Long-serving Terrace Primary School principal Garry Anderson does not want to make a fuss of his retirement, but he could not avoid the limelight at his farewell assembly on Friday.
He was piped in to the assembly, was then the guest of a “This is your life” school performance, had more than 100 pupils in the school kapa haka group perform in his honour, was transported around at one stage in a golf cart and finally watched a kowhai grove being planted in his name.
Family members including his two sons, eldest grandson and eldest brother attended the ceremony and it was a humbling experience that brought home the significance of the “Terrace family” he had helped foster, Mr Anderson said.
“It was very emotional. I knew it was going to be something like that, because I had seen how much they did for my wife, Glenys, when she retired [from Terrace] last year. But to actually see what they did for me, it was quite something.”

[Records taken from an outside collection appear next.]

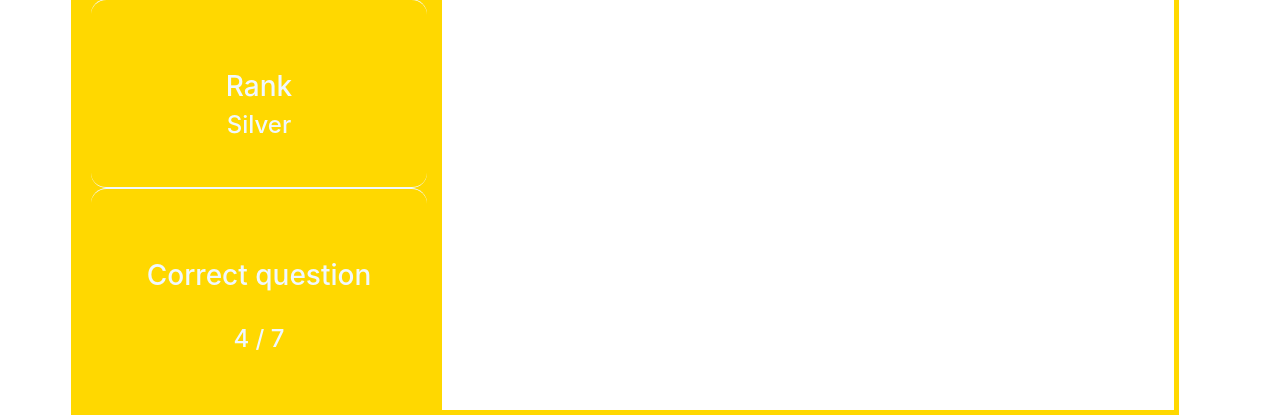
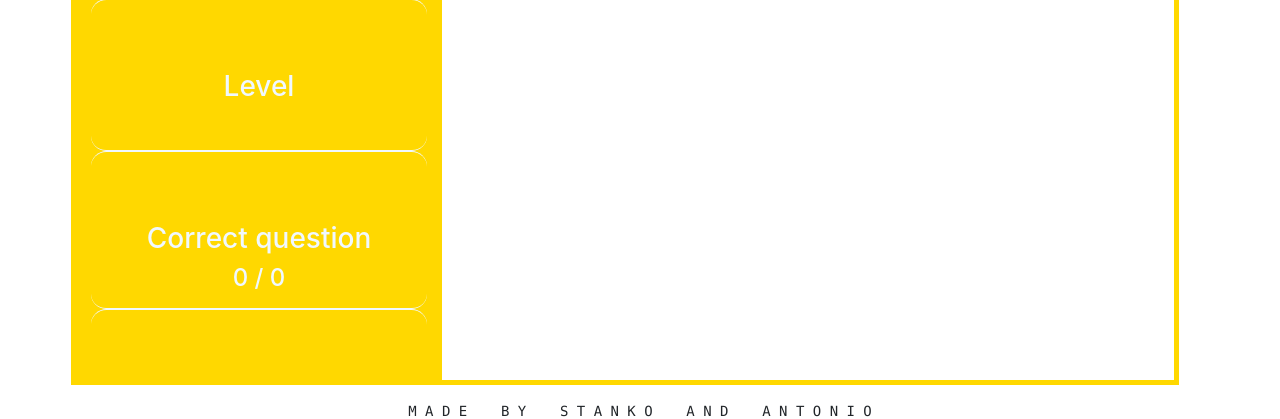
Before and after one commit to anto-lon/Kviz-aplikacija, a Vue app: page /singleplayer/singleplayer_game in a window 1280 px wide. Shown: the part 449-868 px from the top of the page. Built offline with nearby package versions, Linux system fonts and the light colour scheme; no server answers; the database is empty; sample sign-in values are in the browser's storage; what vue-snotify would draw is missing.

Commit message:
created sidebar for singleplayer game

```diff
--- a/src/components/Question-box.vue
+++ b/src/components/Question-box.vue
@@ -1,7 +1,7 @@
 <template>
         <div class="col-md-8 my-col-right">
         <br><br>
-        <h3> Question no. {{ counterQuestions + 1}}</h3>
+        <h3> Question no. {{ counterQuestions + 1}} / {{ currentQuestion.difficulty }}</h3>
         <br>
         <div class="question">
         <p>{{ currentQuestion.question }}</p>
@@ -31,7 +31,8 @@
       currentQuestion: Object,
       next: Function,
       increment: Function,
-      counterQuestions: Number
+      counterQuestions: Number,
+      numTotal: Number
     },
     data() {
       return {
--- a/src/components/Sidebar-game.vue
+++ b/src/components/Sidebar-game.vue
@@ -9,14 +9,15 @@
         <h4> {{ points }} </h4>
         <br><hr class="cc">
         <br>
-        <h3>Rank</h3>
-        <h4>Silver </h4>
+        <h3>Level</h3>
+        <h4>{{ current_user_profile.level }}</h4>
         <br><hr class="cc">
         <br>
         <h3> Correct question </h3>
-          <br> <h4>{{value}} / {{current}}</h4>
-          <br> <div class="progress"> <b-progress :max="max">
-      <b-progress-bar :value="value" :label="`${((value / max) * 100).toFixed(2)}%`"></b-progress-bar>
+         <h4>{{numCorrect}} / {{numTotal}}</h4>
+          <hr class="cc">
+          <div class="progress"> <b-progress :max="max">
+      <b-progress-bar :value="numTotal" :label="`${((numTotal / max) * 100).toFixed(2)}%`"></b-progress-bar>
     </b-progress></div>
     <br>
 </div>
@@ -27,7 +28,10 @@
   export default {
     props:{
         points: Number,
-        current_user: Object
+        current_user: Object,
+        current_user_profile: Object,
+        numTotal: Number,
+        numCorrect: Number
     },
     data() {
       return {
--- a/src/views/Singleplayer_game.vue
+++ b/src/views/Singleplayer_game.vue
@@ -6,6 +6,9 @@
     <SidebarGame
     :points="points"
     :current_user="current_user"
+    :current_user_profile="current_user_profile"
+    :numCorrect="numCorrect"
+    :numTotal="numTotal"
     />
 
     <questionBox v-if="questions.length"
@@ -13,6 +16,7 @@
      :next="next"
      :increment="increment"
      :counterQuestions="counter"
+     :numTotal="numTotal"
      />
 
 
@@ -40,6 +44,12 @@ import { mapState } from 'vuex'
         numCorrect: 0,
         numTotal: 0,
         points:0,
+        current_user_profile: {
+          level: null,
+          total_points: null,
+          total_played_games: null,
+          badges: null
+        },
         difficultys:{
           easy: 10,
           medium: 30,
@@ -50,16 +60,18 @@ import { mapState } from 'vuex'
     methods:{
         next(){
           this.current_index++
+          this.counter++
+          this.numTotal++
 
-          this.counter++
         },
         increment(isCorrect, difficulty){
           if(isCorrect){
             this.numCorrect++
             this.points += this.difficultys[difficulty];
-            console.log(this.points, difficulty)
+            console.log(this.numCorrect, difficulty)
           }
           this.numTotal++;
+          console.log(this.numTotal)
       }
     },
     computed: {
@@ -67,6 +79,18 @@ import { mapState } from 'vuex'
     },
     created(){
         this.current_user = firebase.auth().currentUser
+    },
+    mounted(){
+        const current_user_id = this.current_user.uid
+        firebase.firestore().collection('profiles').where('user_id', '==', `${current_user_id}`).get()
+        .then(querySnapshot => {
+            querySnapshot.forEach(doc => {
+                this.current_user_profile.level = doc.data().level,
+                this.current_user_profile.total_points = doc.data().total_points,
+                this.current_user_profile.total_played_games = doc.data().total_games_played
+                this.current_user_profile.badges = doc.data().badges
+            })
+        })
     }
   }
 </script>
```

Mr Anderson has been the principal of Terrace for 25 years, and said throughout his journey the school had been “an exciting place to be, and it still is”.
He began his teaching career at Kaitangata, carried on to Mataura School and secured his first position as principal of Mataura Island School aged just 24, as a sole-charge principal-teacher.
A position as principal at Riversdale School followed and he came to Terrace as its new principal aged 38. His wife was “part of it all”, and they enjoyed teaching together. Mrs Anderson also secured senior positions and retired last year as assistant principal and respected long-serving new entrant teacher at Terrace.
During his time at Terrace the school’s roll had doubled from 200 to 400, but Mr Anderson said it was difficult to pinpoint individual milestones that gave him particular pride.
Rather, it was “about lots of things” and the gradual evolution of the school, which allowed children to grow through positive relationships. Manners were also important, and Mr Anderson believed them to be an important indicator of other areas in a child’s life.
As well as his time at the Terrace, Mr Anderson has had an extensive involvement in sport, particularly with softball, in which he played, coached and mentored.
He said he was proud of it all, satisfied with the “lovely journey” of his career.
He said it was the “right time” to retire. Both he and his wife had “completely recovered” from recent health scares, but they had served as a “reminder” that “you can’t have everything”.
Mr Anderson said he and his wife had both enjoyed long, fulfilling careers in the education system and were now ready to spend more time with their family.